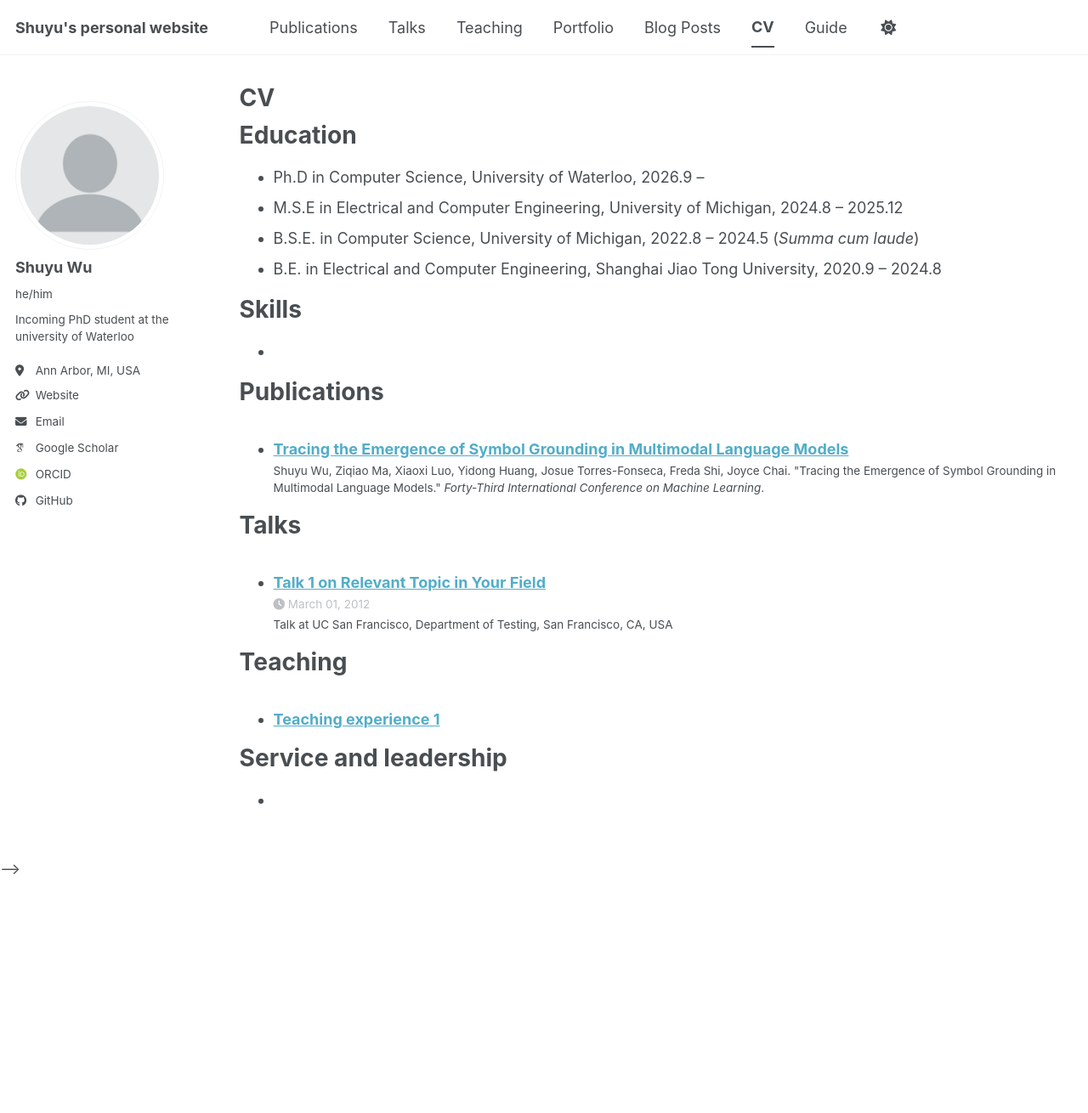
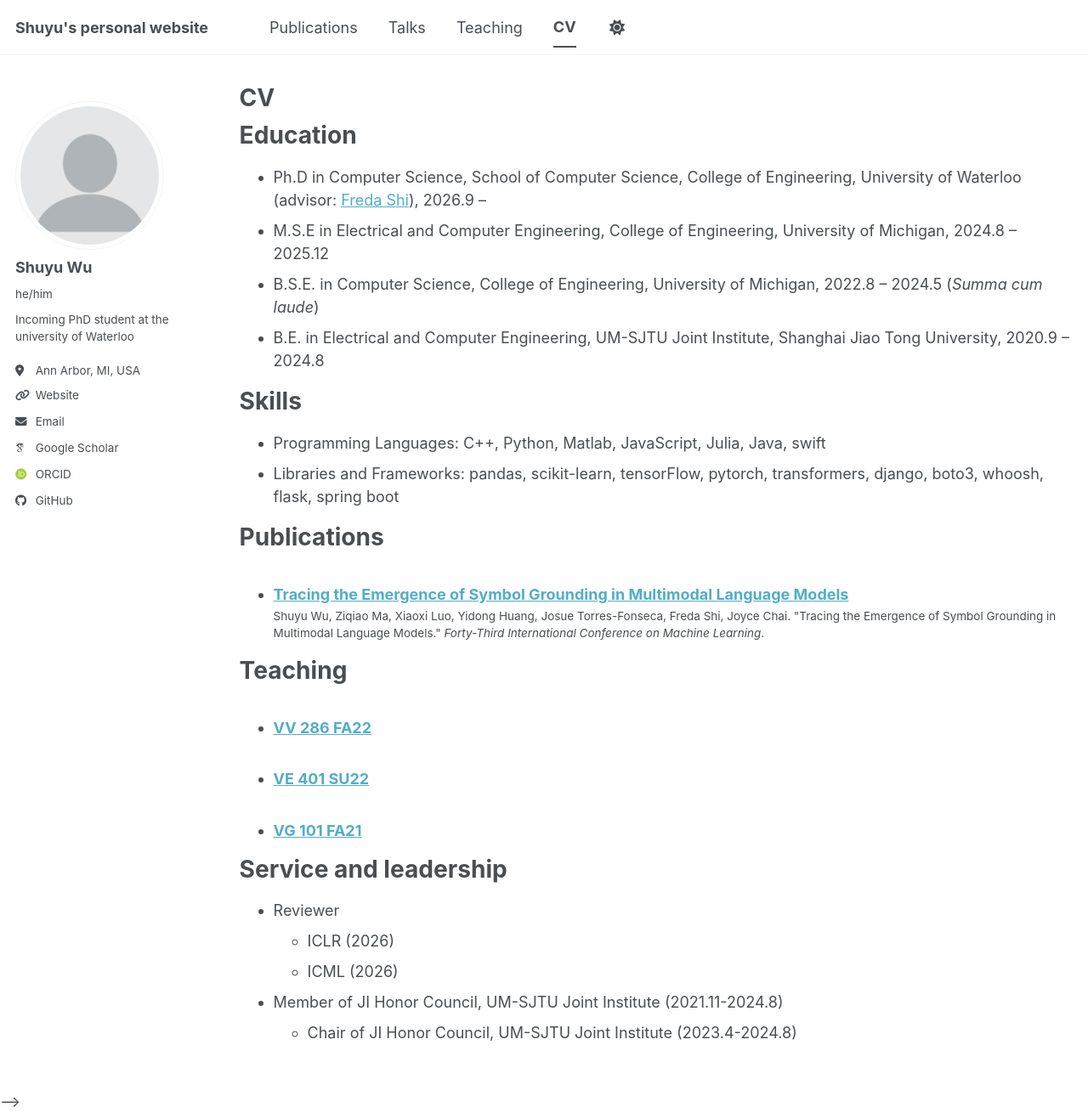
Before and after one commit to wonderwind271/wonderwind271.github.io, a Jekyll site: the page built from _pages/cv.md, in a window 1280 px wide and 1310 px high. Shown: the whole window at 85% size. Built offline with Jekyll 4.4.1, drawn with Linux system fonts in a browser that asks for light colours; some web fonts are replaced; a script bundle is joined from its source files by our own code; library files that are not in the unit come from our copies.

Commit message:
mass update

```diff
--- a/_pages/cv.md
+++ b/_pages/cv.md
@@ -11,10 +11,10 @@ redirect_from:
 
 Education
 ======
-* Ph.D in Computer Science, University of Waterloo, 2026.9 --
-* M.S.E in Electrical and Computer Engineering, University of Michigan, 2024.8 -- 2025.12
-* B.S.E. in Computer Science, University of Michigan, 2022.8 -- 2024.5 (*Summa cum laude*)
-* B.E. in Electrical and Computer Engineering, Shanghai Jiao Tong University, 2020.9 -- 2024.8
+* Ph.D in Computer Science, School of Computer Science, College of Engineering, University of Waterloo (advisor: [Freda Shi](https://cs.uwaterloo.ca/~fhs/)), 2026.9 --
+* M.S.E in Electrical and Computer Engineering, College of Engineering, University of Michigan, 2024.8 -- 2025.12
+* B.S.E. in Computer Science, College of Engineering, University of Michigan, 2022.8 -- 2024.5 (*Summa cum laude*)
+* B.E. in Electrical and Computer Engineering, UM-SJTU Joint Institute, Shanghai Jiao Tong University, 2020.9 -- 2024.8
 
 <!-- Work experience
 ======
@@ -35,19 +35,20 @@ Education
 
 Skills
 ======
-*
+* Programming Languages: C++, Python, Matlab, JavaScript, Julia, Java, swift
+* Libraries and Frameworks: pandas, scikit-learn, tensorFlow, pytorch, transformers, django, boto3, whoosh, flask, spring boot
 
 Publications
 ======
   <ul>{% for post in site.publications reversed %}
     {% include archive-single-cv.html %}
   {% endfor %}</ul>
-
+<!--
 Talks
 ======
   <ul>{% for post in site.talks reversed %}
     {% include archive-single-talk-cv.html  %}
-  {% endfor %}</ul>
+  {% endfor %}</ul> -->
 
 Teaching
 ======
@@ -57,4 +58,9 @@ Teaching
 
 Service and leadership
 ======
-*
+* Reviewer
+  * ICLR (2026)
+  * ICML (2026)
+
+* Member of JI Honor Council, UM-SJTU Joint Institute (2021.11-2024.8)
+  * Chair of JI Honor Council, UM-SJTU Joint Institute (2023.4-2024.8)
--- a/_teaching/2021-fall-teaching-1.md
+++ b/_teaching/2021-fall-teaching-1.md
@@ -1,5 +1,5 @@
 ---
-title: "Teaching experience 1"
+title: "VG 101 FA21"
 collection: teaching
 type: "Undergraduate course"
 permalink: /teaching/2021-fall-teaching-1
```
Also changed, not shown: other parts of _teaching/2021-fall-teaching-1.md (+1 -0 lines), _data/navigation.yml (+6 -6 lines), _pages/about.md (+0 -18 lines), _portfolio/portfolio-1.md (+1 -3 lines), _portfolio/portfolio-2.html (deleted, +0 -7 lines), _posts/2012-08-14-blog-post-1.md (+1 -10 lines), _teaching/2022-fall-teaching-3.md (added, +12 -0 lines), _teaching/2022-summer-teaching-2.md (added, +12 -0 lines).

§

◆ **TASK REQUIREMENTS**: The records above should be retyped in full and exactly; omit the pictures.

◆ **ANSWER SECTION**:
Before and after one commit to wonderwind271/wonderwind271.github.io, a Jekyll site: the page built from _pages/cv.md, in a window 1280 px wide and 1310 px high. Shown: the whole window at 85% size. Built offline with Jekyll 4.4.1, drawn with Linux system fonts in a browser that asks for light colours; some web fonts are replaced; a script bundle is joined from its source files by our own code; library files that are not in the unit come from our copies.

Commit message:
mass update

```diff
--- a/_pages/cv.md
+++ b/_pages/cv.md
@@ -11,10 +11,10 @@ redirect_from:
 
 Education
 ======
-* Ph.D in Computer Science, University of Waterloo, 2026.9 --
-* M.S.E in Electrical and Computer Engineering, University of Michigan, 2024.8 -- 2025.12
-* B.S.E. in Computer Science, University of Michigan, 2022.8 -- 2024.5 (*Summa cum laude*)
-* B.E. in Electrical and Computer Engineering, Shanghai Jiao Tong University, 2020.9 -- 2024.8
+* Ph.D in Computer Science, School of Computer Science, College of Engineering, University of Waterloo (advisor: [Freda Shi](https://cs.uwaterloo.ca/~fhs/)), 2026.9 --
+* M.S.E in Electrical and Computer Engineering, College of Engineering, University of Michigan, 2024.8 -- 2025.12
+* B.S.E. in Computer Science, College of Engineering, University of Michigan, 2022.8 -- 2024.5 (*Summa cum laude*)
+* B.E. in Electrical and Computer Engineering, UM-SJTU Joint Institute, Shanghai Jiao Tong University, 2020.9 -- 2024.8
 
 <!-- Work experience
 ======
@@ -35,19 +35,20 @@ Education
 
 Skills
 ======
-*
+* Programming Languages: C++, Python, Matlab, JavaScript, Julia, Java, swift
+* Libraries and Frameworks: pandas, scikit-learn, tensorFlow, pytorch, transformers, django, boto3, whoosh, flask, spring boot
 
 Publications
 ======
   <ul>{% for post in site.publications reversed %}
     {% include archive-single-cv.html %}
   {% endfor %}</ul>
-
+<!--
 Talks
 ======
   <ul>{% for post in site.talks reversed %}
     {% include archive-single-talk-cv.html  %}
-  {% endfor %}</ul>
+  {% endfor %}</ul> -->
 
 Teaching
 ======
@@ -57,4 +58,9 @@ Teaching
 
 Service and leadership
 ======
-*
+* Reviewer
+  * ICLR (2026)
+  * ICML (2026)
+
+* Member of JI Honor Council, UM-SJTU Joint Institute (2021.11-2024.8)
+  * Chair of JI Honor Council, UM-SJTU Joint Institute (2023.4-2024.8)
--- a/_teaching/2021-fall-teaching-1.md
+++ b/_teaching/2021-fall-teaching-1.md
@@ -1,5 +1,5 @@
 ---
-title: "Teaching experience 1"
+title: "VG 101 FA21"
 collection: teaching
 type: "Undergraduate course"
 permalink: /teaching/2021-fall-teaching-1
```
Also changed, not shown: other parts of _teaching/2021-fall-teaching-1.md (+1 -0 lines), _data/navigation.yml (+6 -6 lines), _pages/about.md (+0 -18 lines), _portfolio/portfolio-1.md (+1 -3 lines), _portfolio/portfolio-2.html (deleted, +0 -7 lines), _posts/2012-08-14-blog-post-1.md (+1 -10 lines), _teaching/2022-fall-teaching-3.md (added, +12 -0 lines), _teaching/2022-summer-teaching-2.md (added, +12 -0 lines).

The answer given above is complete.